Which question word to use?

We use who to ask questions about people:

Who is that?
Who lives here?
Who did you see?

We use whose to ask about possession:

Whose coat is this? [or] Whose is this coat?
Whose book is that? [or] Whose is that book?
Whose bags are those? [or] Whose are those bags?

We use what to ask questions about things:

What is that?
What do you want?

We use which to ask someone to choose something:

Which came first, the chicken or the egg?
I’ve got two books. Which do you want?

We can also use what and which with nouns:

What subjects did you study at school?
What newspaper do you read?
Which newspaper do you read – the Times or the Guardian?
Which book do you want?
Which one is yours?

Questions with prepositions:

Questions ending in prepositions are very common in English. After Who, Which or What we often have a preposition at the end of the sentence:

Who does this book belong to?
What are you looking for?
Which university did you go to?
What country do you come from?



Reorder the words to make questions




Hello Sir,

I have a question: in the clause I have got two books. Which do you want?, the correct question wasn't: Which one do you want?

Hello Shark,

Both 'Which do you want?' and 'Which one do you want?' are correct here. You can use either sentence.


Best wishes,


The LearnEnglish Team

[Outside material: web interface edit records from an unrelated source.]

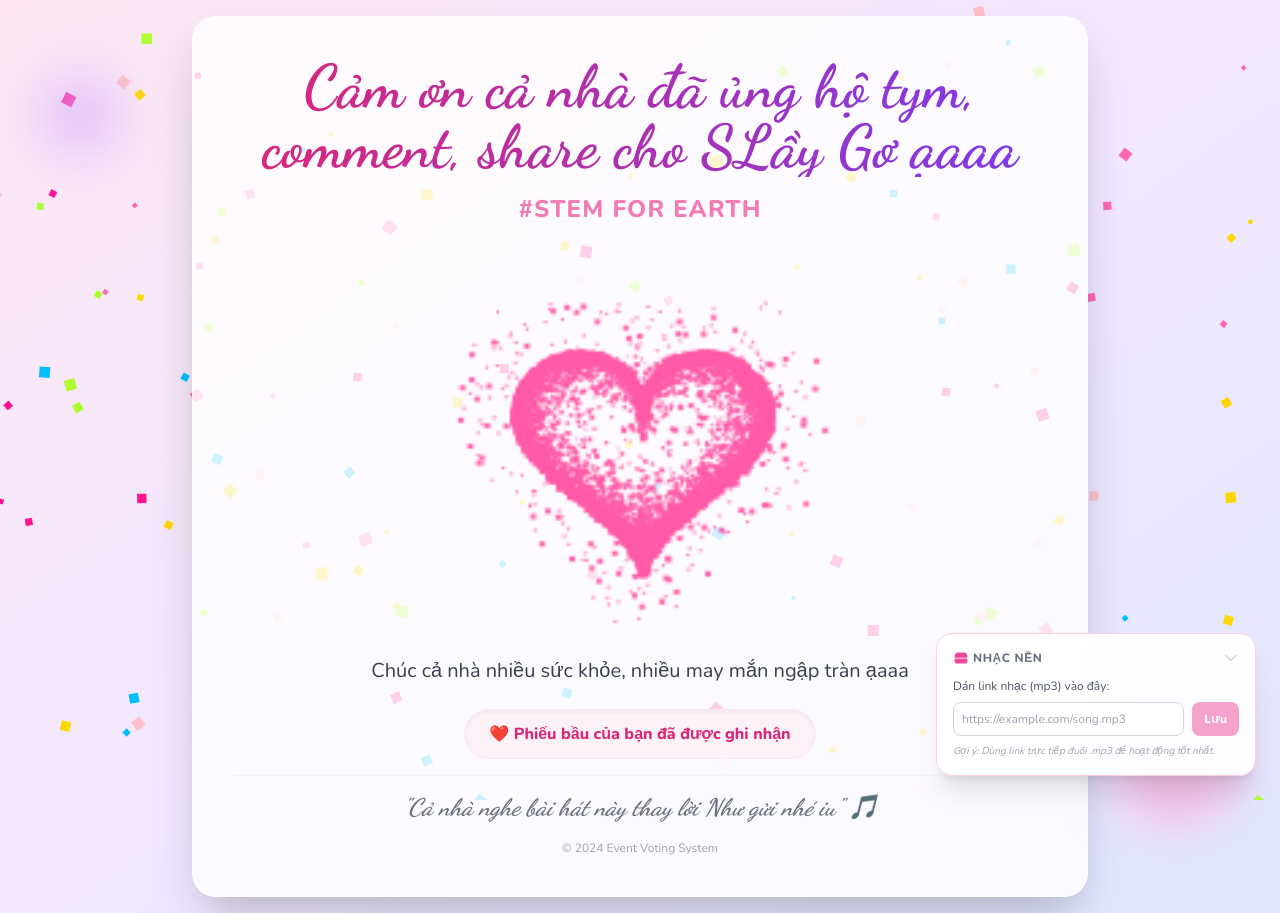
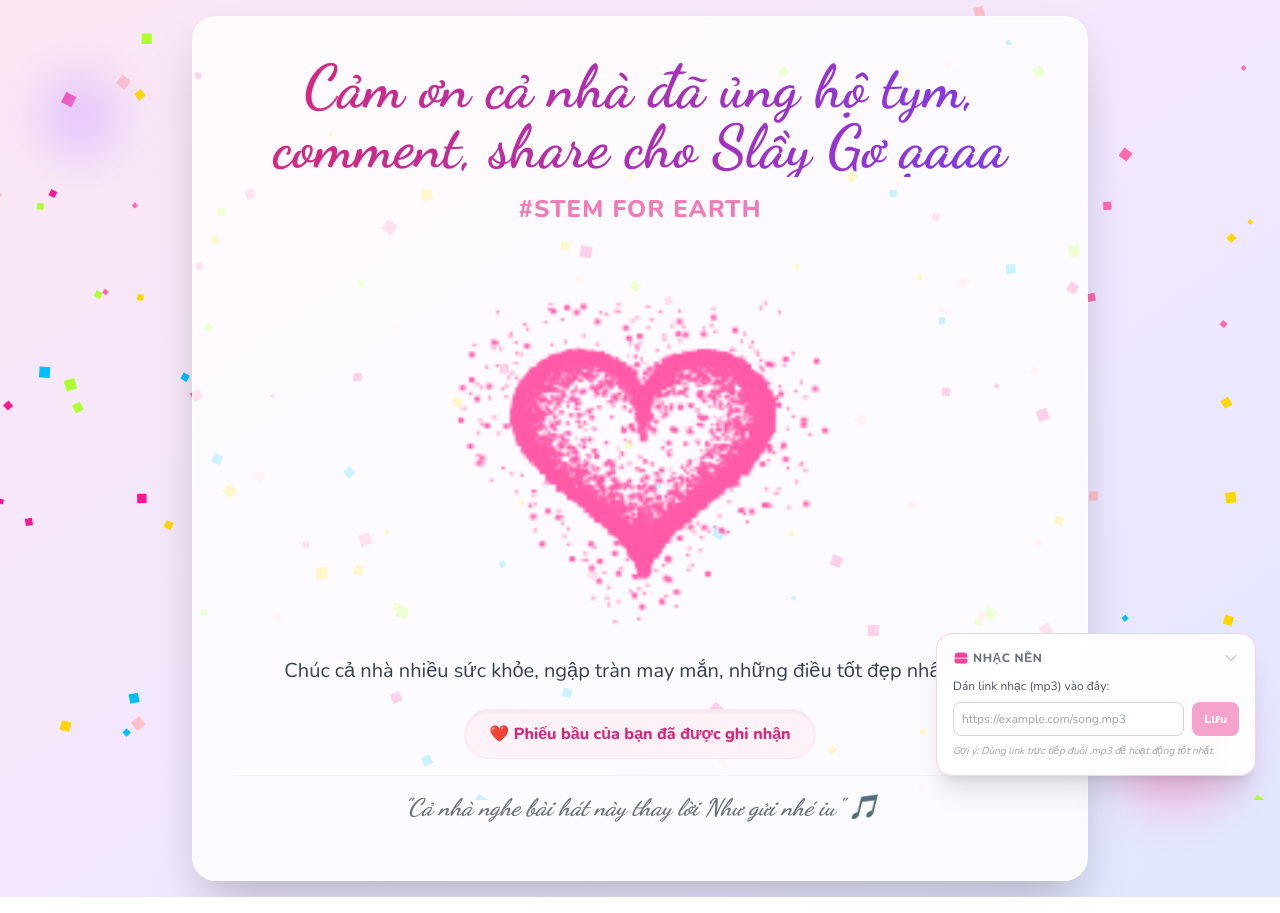
Before and after one commit to NanNan74/Nan74, a React (Vite) app: page / in a window 1280 px wide. Built offline with nearby package versions, Linux system fonts and the light colour scheme.

Commit message:
Revise text in App.tsx for improved readability
Updated text content for better clarity and flow.

```diff
--- a/App.tsx
+++ b/App.tsx
@@ -26,7 +26,7 @@ function App() {
         <div className="bg-white/80 backdrop-blur-md shadow-2xl rounded-3xl p-6 md:p-10 max-w-4xl w-full text-center border border-white/50 relative overflow-hidden">
 
           <h1 className="font-script text-4xl md:text-5xl lg:text-6xl bg-gradient-to-r from-pink-600 to-violet-600 bg-clip-text text-transparent mb-4 leading-tight">
-            Cảm ơn cả nhà đã ủng hộ tym, comment, share cho SLầy Gơ ạaaa
+            Cảm ơn cả nhà đã ủng hộ tym, comment, share cho Slầy Gơ ạaaa
           </h1>
 
           <p className="text-pink-500 font-bold text-xl md:text-2xl tracking-wider mb-2 animate-pulse">
@@ -39,7 +39,7 @@ function App() {
           </div>
 
           <p className="text-lg md:text-xl text-gray-700 font-medium leading-relaxed mb-6 mt-4">
-            Chúc cả nhà nhiều sức khỏe, nhiều may mắn ngập tràn ạaaa
+            Chúc cả nhà nhiều sức khỏe, ngập tràn may mắn, những điều tốt đẹp nhất ạaaa
           </p>
 
           <div className="space-y-4">
@@ -52,7 +52,7 @@ function App() {
                  "Cả nhà nghe bài hát này thay lời Như gửi nhé iu" 🎵
                </p>
                <p className="text-xs text-gray-400 mt-4">
-                 © 2024 Event Voting System
+
                </p>
              </div>
           </div>
```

If the answer is "The ducks were swimming in the pond," what would the question be?
1. Who were swimming in the pond?
2. What were swimming in the pond?

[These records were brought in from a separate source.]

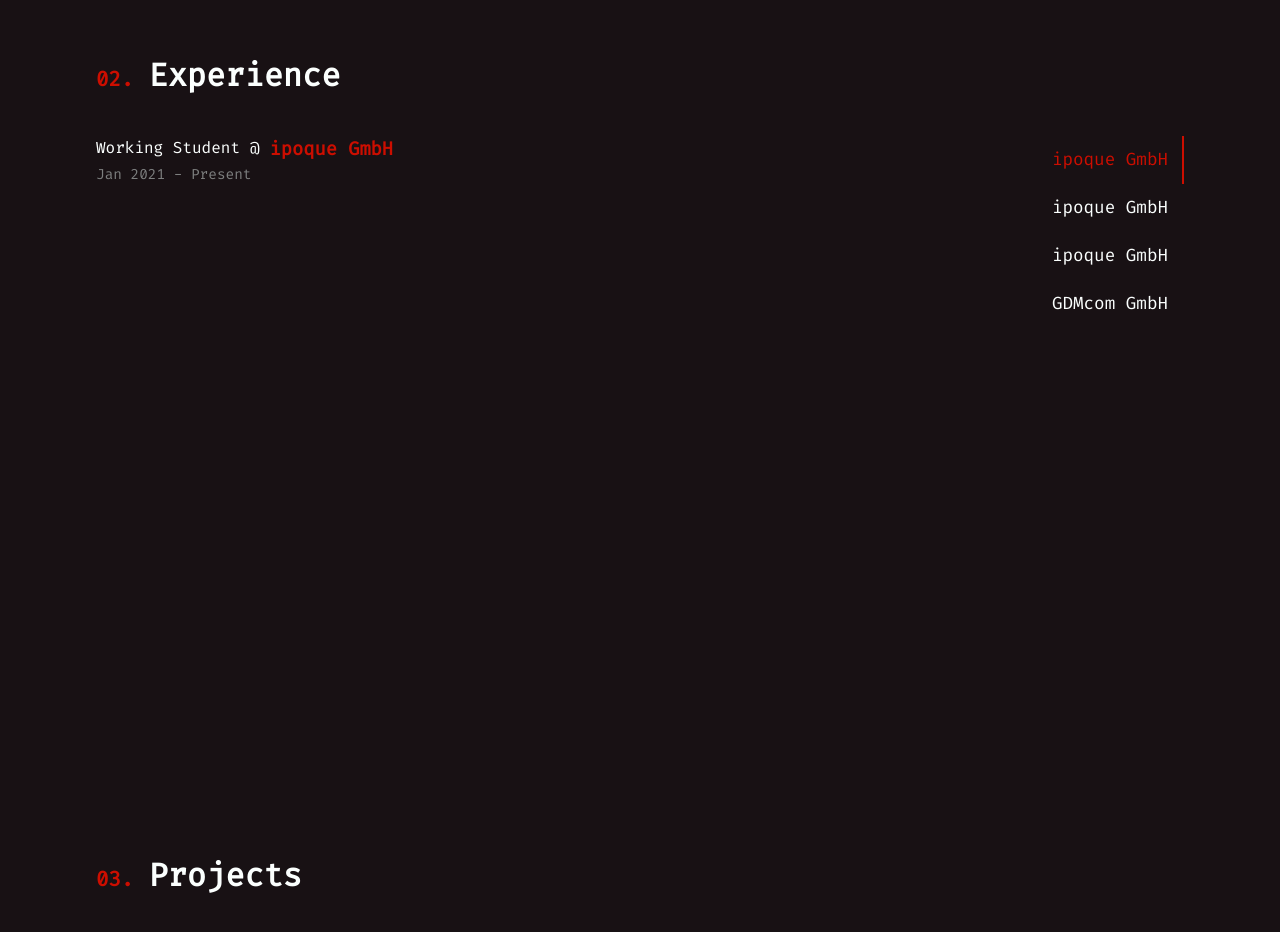
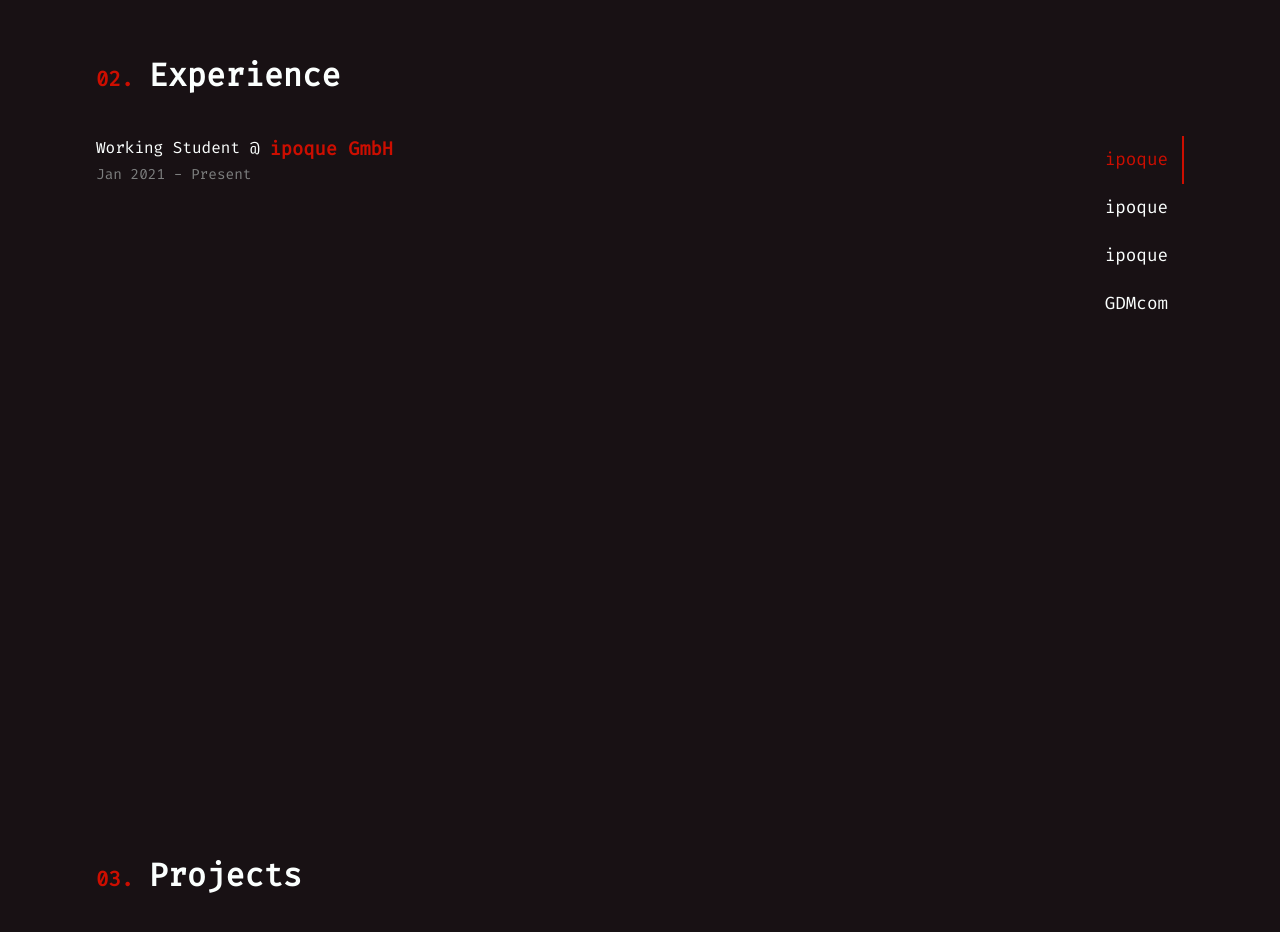
Before and after one commit to fredericbahr/portfolio, a React (Create React App) app: page / in a window 1280 px wide. Shown: the part 1560-2492 px from the top of the page. Built offline with nearby package versions, Linux system fonts and the light colour scheme.

Commit message:
more generic approach to experiences

```diff
--- a/src/components/Experience/Experience.tsx
+++ b/src/components/Experience/Experience.tsx
@@ -4,6 +4,8 @@
 import styled from "styled-components";
 import { experiences } from "../../data/experiences";
 import { SectionHeadline } from "../util-components/SectionHeadline";
+import { TimeRange } from "./components/TimeRange";
+import { WorkingTitle } from "./components/WorkingTitle";
 import { IExperience } from "./interface";
 import { TabPanel } from "./TabPanel";
 
@@ -28,6 +30,11 @@
   color: ${(props) => props.theme.colors.mainwhite};
 `;
 
+const StyledTabPanel = styled(TabPanel)`
+  display: flex;
+  flex-direction: column;
+`;
+
 const Experience = () => {
   const [value, setValue] = React.useState(0);
   const { t } = useTranslation();
@@ -41,13 +48,18 @@
       <SectionHeadline>{t("experience.headline")}</SectionHeadline>
       <TabWrapper>
         {experiences.map((experience: IExperience) => (
-          <TabPanel key={experience.index} value={value} index={experience.index}>
-            {experience.component}
-          </TabPanel>
+          <StyledTabPanel key={experience.index} value={value} index={experience.index}>
+            <WorkingTitle
+              title={t(experience.jobTitle as any)}
+              companyName={experience.fullCompanyName}
+              companyUrl={experience.companyUrl}
+            />
+            <TimeRange from={experience.timeRange.from} to={experience.timeRange.to} />
+          </StyledTabPanel>
         ))}
         <StyledTabs orientation="vertical" variant="scrollable" onChange={handleChange} value={value}>
           {experiences.map((experience: IExperience) => (
-            <StyledTab key={experience.index} label={t(experience.title as any)}></StyledTab>
+            <StyledTab key={experience.index} label={t(experience.shortCompanyName as any)}></StyledTab>
           ))}
         </StyledTabs>
       </TabWrapper>
--- a/src/components/Experience/components/WorkingTitle.tsx
+++ b/src/components/Experience/components/WorkingTitle.tsx
@@ -6,7 +6,7 @@
 interface IProps {
   title: string;
   companyName: string;
-  url: string;
+  companyUrl: string;
 }
 
 type TypographyType = React.ComponentType<TypographyProps<"span", { component: "span" }>>;
@@ -24,12 +24,12 @@
 
 
 
-export const WorkingTitle = ({ title, companyName, url }: IProps) => {
+export const WorkingTitle = ({ title, companyName, companyUrl }: IProps) => {
   return (
     <Wrapper>
       <Title component="span">{title}</Title>
       <At component="span">@</At>
-      <StyledLink url={url}>{companyName}</StyledLink>
+      <StyledLink url={companyUrl}>{companyName}</StyledLink>
     </Wrapper>
   );
 };
--- a/src/components/Experience/workplaces/GDMcomWorkingStudent.tsx
+++ /dev/null
@@ -1,24 +0,0 @@
-import React from "react";
-import { useTranslation } from "react-i18next";
-import styled from "styled-components";
-import { TimeRange } from "../components/TimeRange";
-import { WorkingTitle } from "../components/WorkingTitle";
-
-const Wrapper = styled.div`
-  display: flex;
-  flex-direction: column;
-`;
-
-export const GDMcomWorkingStudent = () => {
-  const { t } = useTranslation();
-  return (
-    <Wrapper>
-      <WorkingTitle
-        title={t("experience.work1.working-title") as string}
-        companyName="GDMcom GmbH"
-        url="https://gdmcom.de/"
-      />
-      <TimeRange from="2019-06-01" to="2020-12-01" />
-    </Wrapper>
-  );
-};
--- a/src/components/Experience/workplaces/IpoqueBachelor.tsx
+++ /dev/null
@@ -1,24 +0,0 @@
-import React from "react";
-import { useTranslation } from "react-i18next";
-import styled from "styled-components";
-import { TimeRange } from "../components/TimeRange";
-import { WorkingTitle } from "../components/WorkingTitle";
-
-const Wrapper = styled.div`
-  display: flex;
-  flex-direction: column;
-`;
-
-export const IpoqueBachelor = () => {
-  const { t } = useTranslation();
-  return (
-    <Wrapper>
-      <WorkingTitle
-        title={t("experience.work3.working-title") as string}
-        companyName="ipoque GmbH"
-        url="https://www.ipoque.com/"
-      />
-      <TimeRange from="2021-07-01" to="2020-10-01" />
-    </Wrapper>
-  );
-};
--- a/src/components/Experience/workplaces/IpoqueIntern.tsx
+++ /dev/null
@@ -1,25 +0,0 @@
-import React from "react";
-import { useTranslation } from "react-i18next";
-import styled from "styled-components";
-import { TimeRange } from "../components/TimeRange";
-import { WorkingTitle } from "../components/WorkingTitle";
-
-const Wrapper = styled.div`
-  display: flex;
-  flex-direction: column;
-`;
-
-export const IpoqueIntern = () => {
-  const { t } = useTranslation();
-
-  return (
-    <Wrapper>
-      <WorkingTitle
-        title={t("experience.work2.working-title") as string}
-        companyName="ipoque GmbH"
-        url="https://www.ipoque.com/"
-      />
-      <TimeRange from="2021-03-01" to="2021-05-31" />
-    </Wrapper>
-  );
-};
--- a/src/components/Experience/workplaces/IpoqueWorkingStudent.tsx
+++ /dev/null
@@ -1,25 +0,0 @@
-import React from "react";
-import { useTranslation } from "react-i18next";
-import styled from "styled-components";
-import { TimeRange } from "../components/TimeRange";
-import { WorkingTitle } from "../components/WorkingTitle";
-
-const Wrapper = styled.div`
-  display: flex;
-  flex-direction: column;
-`;
-
-export const IpoqueWorkingStudent = () => {
-  const { t } = useTranslation();
-
-  return (
-    <Wrapper>
-      <WorkingTitle
-        title={t("experience.work4.working-title") as string}
-        companyName="ipoque GmbH"
-        url="https://www.ipoque.com/"
-      />
-      <TimeRange from="2021-01-01" to="Present" />
-    </Wrapper>
-  );
-};
--- /dev/null
+++ b/src/data/experiences.ts
@@ -0,0 +1,48 @@
+import { IExperience } from "../components/Experience/interface";
+
+export const experiences: IExperience[] = [
+  {
+    index: 0,
+    shortCompanyName: "ipoque",
+    fullCompanyName: "ipoque GmbH",
+    companyUrl: "https://www.ipoque.com/",
+    jobTitle: "experience.jobTitles.working-student",
+    timeRange: {
+      from: "2021-01-01",
+      to: "Present",
+    },
+  },
+  {
+    index: 1,
+    shortCompanyName: "ipoque",
+    fullCompanyName: "ipoque GmbH",
+    companyUrl: "https://www.ipoque.com/",
+    jobTitle: "experience.jobTitles.bachelor-thesis",
+    timeRange: {
+      from: "2021-07-01",
+      to: "2020-10-01",
+    },
+  },
+  {
+    index: 2,
+    shortCompanyName: "ipoque",
+    fullCompanyName: "ipoque GmbH",
+    companyUrl: "https://www.ipoque.com/",
+    jobTitle: "experience.jobTitles.intern",
+    timeRange: {
+      from: "2021-03-01",
+      to: "2021-05-31",
+    },
+  },
+  {
+    index: 3,
+    shortCompanyName: "GDMcom",
+    fullCompanyName: "GDMcom GmbH",
+    companyUrl: "https://gdmcom.de/",
+    jobTitle: "experience.jobTitles.working-student",
+    timeRange: {
+      from: "2019-06-01",
+      to: "2020-12-01",
+    }
+  },
+];
--- a/src/data/experiences.tsx
+++ /dev/null
@@ -1,28 +0,0 @@
-import { IExperience } from "../components/Experience/interface";
-import { GDMcomWorkingStudent } from "../components/Experience/workplaces/GDMcomWorkingStudent";
-import { IpoqueBachelor } from "../components/Experience/workplaces/IpoqueBachelor";
-import { IpoqueIntern } from "../components/Experience/workplaces/IpoqueIntern";
-import { IpoqueWorkingStudent } from "../components/Experience/workplaces/IpoqueWorkingStudent";
-
-export const experiences: IExperience[] = [
-  {
-    index: 0,
-    component: <IpoqueWorkingStudent />,
-    title: "experience.work4.name",
-  },
-  {
-    index: 1,
-    component: <IpoqueBachelor />,
-    title: "experience.work3.name",
-  },
-  {
-    index: 2,
-    component: <IpoqueIntern />,
-    title: "experience.work2.name",
-  },
-  {
-    index: 3,
-    component: <GDMcomWorkingStudent />,
-    title: "experience.work1.name",
-  },
-];
--- a/src/i18n/locales/en/translation.json
+++ b/src/i18n/locales/en/translation.json
@@ -67,23 +67,10 @@
   },
   "experience": {
     "headline": "Experience",
-    "work1": {
-      "name": "GDMcom GmbH",
-      "working-title": "Working Student"
-    },
-    "work2": {
-      "name": "ipoque GmbH",
-      "working-title": "Internship"
-    },
-
-    "work3": {
-      "name": "ipoque GmbH",
-      "working-title": "Bachelor Thesis "
-    },
-
-    "work4": {
-      "name": "ipoque GmbH",
-      "working-title": "Working Student"
+    "jobTitles": {
+      "working-student": "Working Student",
+      "intern": "Internship",
+      "bachelor-thesis": "Bachelor Thesis "
     }
   }
 }
```
Also changed, not shown: src/components/Experience/interface.ts (+10 -4 lines).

Kindly provide the usage as well. Thank you.

Hello Dr. Mustafa Siddiqui,

In general, we treat animals as objects rather than people, grammatically speaking, and so would not tend to use 'who' here. The exception would be animals with which we feel a particular affinity, such as pets, which we tend to speak of as people, using 'who', 'he', 'she' and so on.


Best wishes,


The LearnEnglish Team

"who does she remind you of?" I don't understand this sentece. what does it mean?

Hello volkan gürler,

This question is asking the person what her appearance, character or behaviour is similar to. For example, I might say this:

My friend Bob reminds me of Mike Tyson because he has a very similar tattoo.


Best wishes,


The LearnEnglish Team

Hello... Just discovered this site and now have it bookmarked. I've drawn an absolute blank trying to think of a way to reword "attaching links about the childhood friend you remind me so much of" without sounding stuffy. Is it ever okay to use "of" at the end of a sentence? Thank you.

Hello LoreBeth,

That sentence is perfectly fine. The rule that a sentence should not end with a preposition was never germane to English but rather was an imposition by grammarians and writers who wished to make English as similar to Latin as possible.

You can find a discussion of the topic here.


Best wishes,


The LearnEnglish Team

Hi, what is the diffrence between those two senteces "What newspaper do you read?" and
"Which newspaper do you read". or those two sample is the same meaning?

Hello volkan gürler,

In many contexts you can use either 'what' or 'which' in these questions, though there is a slight difference. We use 'what' in general questions where you can choose anything as your answer. We use 'which' when the question is about a smaller group. For example, if I wanted to know your favourite film then I would ask What is your favourite film? However, if we were standing in front of a collection of films on DVD and I wanted you to choose one of these then I would ask Which is your favourite (film)?

In other words when we use which we are really asking which of these. When we use what we are asking in general terms.


Best wishes,


The LearnEnglish Team